Price controls

A form of government intervention in the economy in which a government agency uses its law-making power to regulate the prices at which otherwise voluntary private exchanges may take place. The government agency may attempt to fix and enforce the exact prices at which a particular good or service may be sold (as for example when state regulatory commissions fix the rates for electricity, gas or water to be sold by monopoly utility companies in particular geographic areas). Alternatively, the government agency may be content to set “ceiling prices” or “floor prices” for particular goods or services.

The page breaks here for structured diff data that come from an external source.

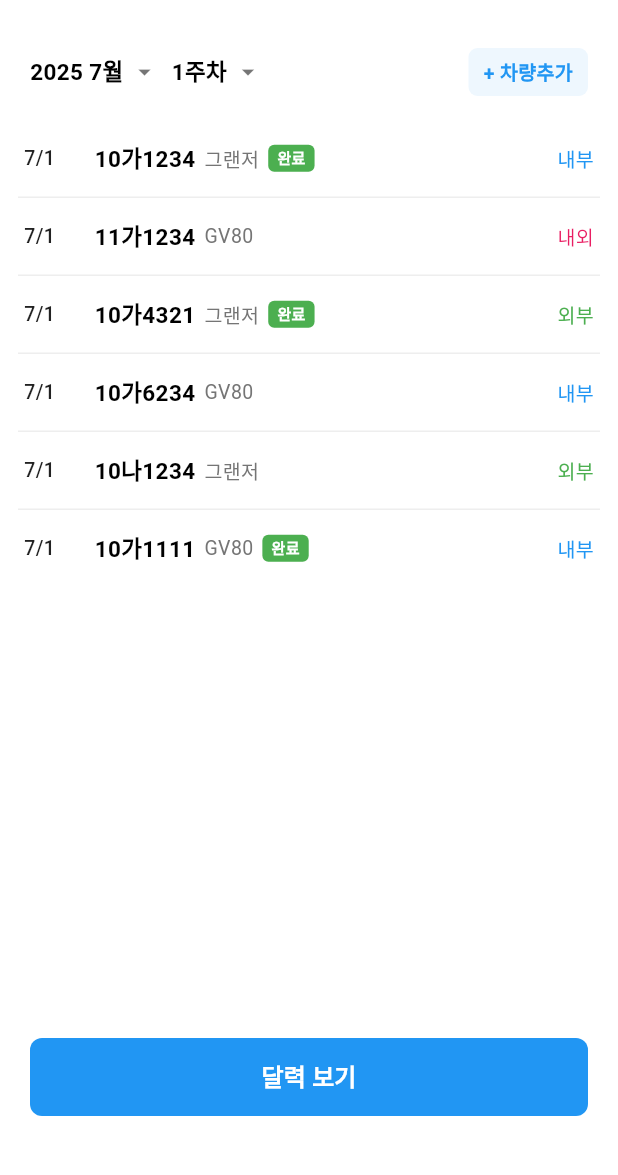
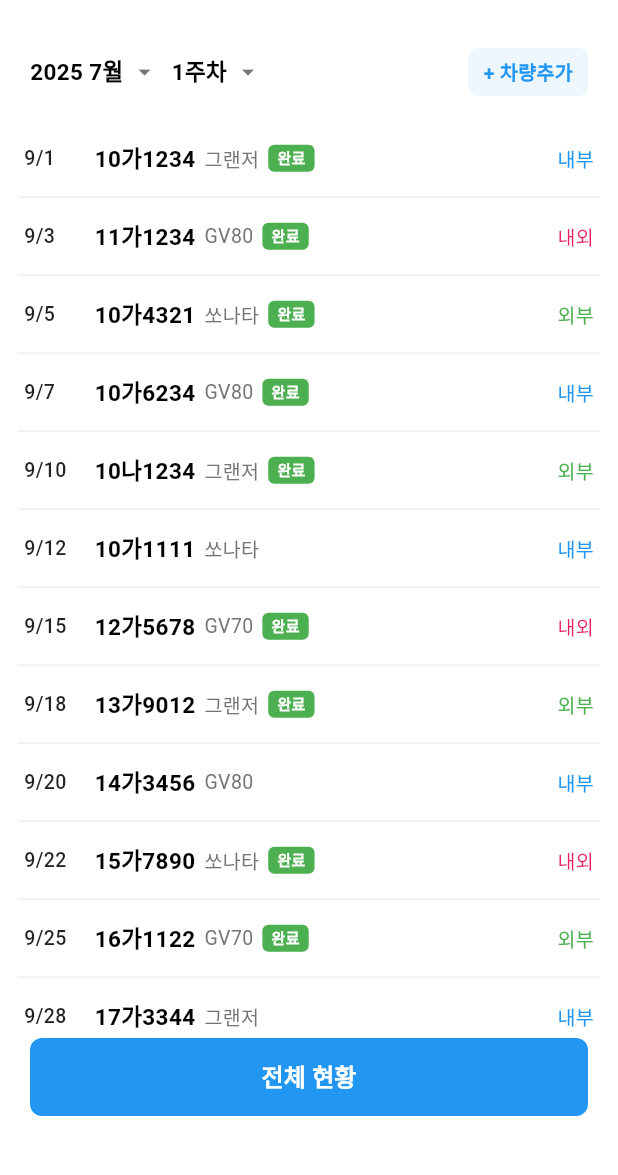
Before and after one commit to numsil/allthatcar, a Flutter app: the VehicleListScreen screen opened directly with empty values, on a phone screen of 412 x 824 dp, the part 60-1235 px from its top. Run offline on Flutter 3.47's test engine with Material 3 defaults, Android fonts, the phone set to English and light mode, and no system bars; our stand-ins replace flutter_dotenv, flutter_riverpod, flutter_svg, image_picker, supabase_flutter; accounts and stored records are empty.

Commit message:
Add monthly status view and mock data for September-November
Features:
- Added monthly status screen to display work statistics by month
- Added 36 mock vehicles (12 per month) for Sep-Nov with varied completion status
- Changed "달력 보기" button to "전체 현황" with navigation to monthly stats
- Implemented monthly statistics calculation and aggregation
- Added visual cards showing completion rate, department breakdown per month

🤖 Generated with [Claude Code](https://claude.com/claude-code)

Co-Authored-By: Claude <noreply@anthropic.com>

```diff
--- a/allthatcar_app/lib/features/vehicle/presentation/screens/vehicle_list_screen.dart
+++ b/allthatcar_app/lib/features/vehicle/presentation/screens/vehicle_list_screen.dart
@@ -1,6 +1,7 @@
 import 'package:flutter/material.dart';
 import 'package:flutter_svg/flutter_svg.dart';
 import 'vehicle_detail_screen.dart';
+import 'monthly_status_screen.dart';
 
 /// 차량 정보 모델
 class Vehicle {
@@ -45,57 +46,50 @@ class _VehicleListScreenState extends State<VehicleListScreen> {
     _vehicles = _getMockVehicles();
   }
 
-  // 임시 차량 데이터
+  // 임시 차량 데이터 (9월~11월)
   List<Vehicle> _getMockVehicles() {
     return [
-      Vehicle(
-        id: '1',
-        plateNumber: '10가1234',
-        model: '그랜저',
-        department: '내부',
-        date: '7/1',
-        isCompleted: true,
-      ),
-      Vehicle(
-        id: '2',
-        plateNumber: '11가1234',
-        model: 'GV80',
-        department: '내외부',
-        date: '7/1',
-        isCompleted: false,
-      ),
-      Vehicle(
-        id: '3',
-        plateNumber: '10가4321',
-        model: '그랜저',
-        department: '외부',
-        date: '7/1',
-        isCompleted: true,
-      ),
-      Vehicle(
-        id: '4',
-        plateNumber: '10가6234',
-        model: 'GV80',
-        department: '내부',
-        date: '7/1',
-        isCompleted: false,
-      ),
-      Vehicle(
-        id: '5',
-        plateNumber: '10나1234',
-        model: '그랜저',
-        department: '외부',
-        date: '7/1',
-        isCompleted: false,
-      ),
-      Vehicle(
-        id: '6',
-        plateNumber: '10가1111',
-        model: 'GV80',
-        department: '내부',
-        date: '7/1',
-        isCompleted: true,
-      ),
+      // 9월 데이터
+      Vehicle(id: '1', plateNumber: '10가1234', model: '그랜저', department: '내부', date: '9/1', isCompleted: true),
+      Vehicle(id: '2', plateNumber: '11가1234', model: 'GV80', department: '내외부', date: '9/3', isCompleted: true),
+      Vehicle(id: '3', plateNumber: '10가4321', model: '쏘나타', department: '외부', date: '9/5', isCompleted: true),
+      Vehicle(id: '4', plateNumber: '10가6234', model: 'GV80', department: '내부', date: '9/7', isCompleted: true),
+      Vehicle(id: '5', plateNumber: '10나1234', model: '그랜저', department: '외부', date: '9/10', isCompleted: true),
+      Vehicle(id: '6', plateNumber: '10가1111', model: '쏘나타', department: '내부', date: '9/12', isCompleted: false),
+      Vehicle(id: '7', plateNumber: '12가5678', model: 'GV70', department: '내외부', date: '9/15', isCompleted: true),
+      Vehicle(id: '8', plateNumber: '13가9012', model: '그랜저', department: '외부', date: '9/18', isCompleted: true),
+      Vehicle(id: '9', plateNumber: '14가3456', model: 'GV80', department: '내부', date: '9/20', isCompleted: false),
+      Vehicle(id: '10', plateNumber: '15가7890', model: '쏘나타', department: '내외부', date: '9/22', isCompleted: true),
+      Vehicle(id: '11', plateNumber: '16가1122', model: 'GV70', department: '외부', date: '9/25', isCompleted: true),
+      Vehicle(id: '12', plateNumber: '17가3344', model: '그랜저', department: '내부', date: '9/28', isCompleted: false),
+
+      // 10월 데이터
+      Vehicle(id: '13', plateNumber: '18가5566', model: 'GV80', department: '내외부', date: '10/2', isCompleted: true),
+      Vehicle(id: '14', plateNumber: '19가7788', model: '쏘나타', department: '외부', date: '10/5', isCompleted: true),
+      Vehicle(id: '15', plateNumber: '20가9900', model: 'GV70', department: '내부', date: '10/8', isCompleted: false),
+      Vehicle(id: '16', plateNumber: '21가1357', model: '그랜저', department: '내외부', date: '10/10', isCompleted: true),
+      Vehicle(id: '17', plateNumber: '22가2468', model: 'GV80', department: '외부', date: '10/12', isCompleted: true),
+      Vehicle(id: '18', plateNumber: '23가3579', model: '쏘나타', department: '내부', date: '10/15', isCompleted: true),
+      Vehicle(id: '19', plateNumber: '24가4680', model: 'GV70', department: '내외부', date: '10/18', isCompleted: false),
+      Vehicle(id: '20', plateNumber: '25가5791', model: '그랜저', department: '외부', date: '10/20', isCompleted: true),
+      Vehicle(id: '21', plateNumber: '26가6802', model: 'GV80', department: '내부', date: '10/22', isCompleted: true),
+      Vehicle(id: '22', plateNumber: '27가7913', model: '쏘나타', department: '내외부', date: '10/25', isCompleted: false),
+      Vehicle(id: '23', plateNumber: '28가8024', model: 'GV70', department: '외부', date: '10/28', isCompleted: true),
+      Vehicle(id: '24', plateNumber: '29가9135', model: '그랜저', department: '내부', date: '10/30', isCompleted: true),
+
+      // 11월 데이터
+      Vehicle(id: '25', plateNumber: '30가1246', model: 'GV80', department: '내외부', date: '11/1', isCompleted: true),
+      Vehicle(id: '26', plateNumber: '31가2357', model: '쏘나타', department: '외부', date: '11/3', isCompleted: false),
+      Vehicle(id: '27', plateNumber: '32가3468', model: 'GV70', department: '내부', date: '11/5', isCompleted: true),
+      Vehicle(id: '28', plateNumber: '33가4579', model: '그랜저', department: '내외부', date: '11/8', isCompleted: true),
+      Vehicle(id: '29', plateNumber: '34가5680', model: 'GV80', department: '외부', date: '11/10', isCompleted: false),
+      Vehicle(id: '30', plateNumber: '35가6791', model: '쏘나타', department: '내부', date: '11/12', isCompleted: true),
+      Vehicle(id: '31', plateNumber: '36가7802', model: 'GV70', department: '내외부', date: '11/15', isCompleted: true),
+      Vehicle(id: '32', plateNumber: '37가8913', model: '그랜저', department: '외부', date: '11/18', isCompleted: false),
+      Vehicle(id: '33', plateNumber: '38가9024', model: 'GV80', department: '내부', date: '11/20', isCompleted: true),
+      Vehicle(id: '34', plateNumber: '39가0135', model: '쏘나타', department: '내외부', date: '11/22', isCompleted: true),
+      Vehicle(id: '35', plateNumber: '40가1246', model: 'GV70', department: '외부', date: '11/25', isCompleted: false),
+      Vehicle(id: '36', plateNumber: '41가2357', model: '그랜저', department: '내부', date: '11/28', isCompleted: true),
     ];
   }
 
@@ -110,6 +104,46 @@ class _VehicleListScreenState extends State<VehicleListScreen> {
       default:
         return Colors.grey;
     }
+  }
+
+  // 월별 통계 데이터 계산
+  List<MonthlyData> _calculateMonthlyStats() {
+    final vehicles = _getMockVehicles();
+    final Map<int, List<Vehicle>> vehiclesByMonth = {};
+
+    // 월별로 차량 그룹화
+    for (var vehicle in vehicles) {
+      final month = int.parse(vehicle.date.split('/')[0]);
+      vehiclesByMonth.putIfAbsent(month, () => []).add(vehicle);
+    }
+
+    // 월별 통계 생성
+    return vehiclesByMonth.entries.map((entry) {
+      final month = entry.key;
+      final monthVehicles = entry.value;
+
+      return MonthlyData(
+        month: month,
+        totalCount: monthVehicles.length,
+        completedCount: monthVehicles.where((v) => v.isCompleted).length,
+        internalCount: monthVehicles.where((v) => v.department == '내부').length,
+        externalCount: monthVehicles.where((v) => v.department == '외부').length,
+        bothCount: monthVehicles.where((v) => v.department == '내외부').length,
+      );
+    }).toList()..sort((a, b) => a.month.compareTo(b.month));
+  }
+
+  // 월별 현황 화면으로 이동
+  void _navigateToMonthlyStatus() {
+    final monthlyStats = _calculateMonthlyStats();
+    Navigator.of(context).push(
+      MaterialPageRoute(
+        builder: (context) => MonthlyStatusScreen(
+          siteName: widget.siteName,
+          monthlyDataList: monthlyStats,
+        ),
+      ),
+    );
   }
 
   // 월 드롭다운 메뉴 표시
@@ -802,22 +836,14 @@ class _VehicleListScreenState extends State<VehicleListScreen> {
             ),
           ),
 
-          // 달력 보기 버튼
+          // 전체 현황 버튼
           Padding(
             padding: const EdgeInsets.fromLTRB(20, 0, 20, 40),
             child: SizedBox(
               width: double.infinity,
               height: 52,
               child: ElevatedButton(
-                onPressed: () {
-                  // TODO: 달력 화면으로 이동
-                  ScaffoldMessenger.of(context).showSnackBar(
-                    const SnackBar(
-                      content: Text('달력 보기'),
-                      duration: Duration(seconds: 1),
-                    ),
-                  );
-                },
+                onPressed: _navigateToMonthlyStatus,
                 style: ElevatedButton.styleFrom(
                   backgroundColor: const Color(0xFF2196F3),
                   foregroundColor: Colors.white,
@@ -827,7 +853,7 @@ class _VehicleListScreenState extends State<VehicleListScreen> {
                   ),
                 ),
                 child: const Text(
-                  '달력 보기',
+                  '전체 현황',
                   style: TextStyle(
                     fontSize: 16,
                     fontWeight: FontWeight.w600,
```
Also changed, not shown: allthatcar_app/lib/features/vehicle/presentation/screens/monthly_status_screen.dart (added, +313 -0 lines).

Ceiling price controls set a maximum price that may be charged but do not prohibit transactions at lower prices below the ceiling price (for example, rent control). Floor price controls set a minimum price that may legally be charged but do not prohibit transactions at higher prices above the floor price (for example, minimum wage laws).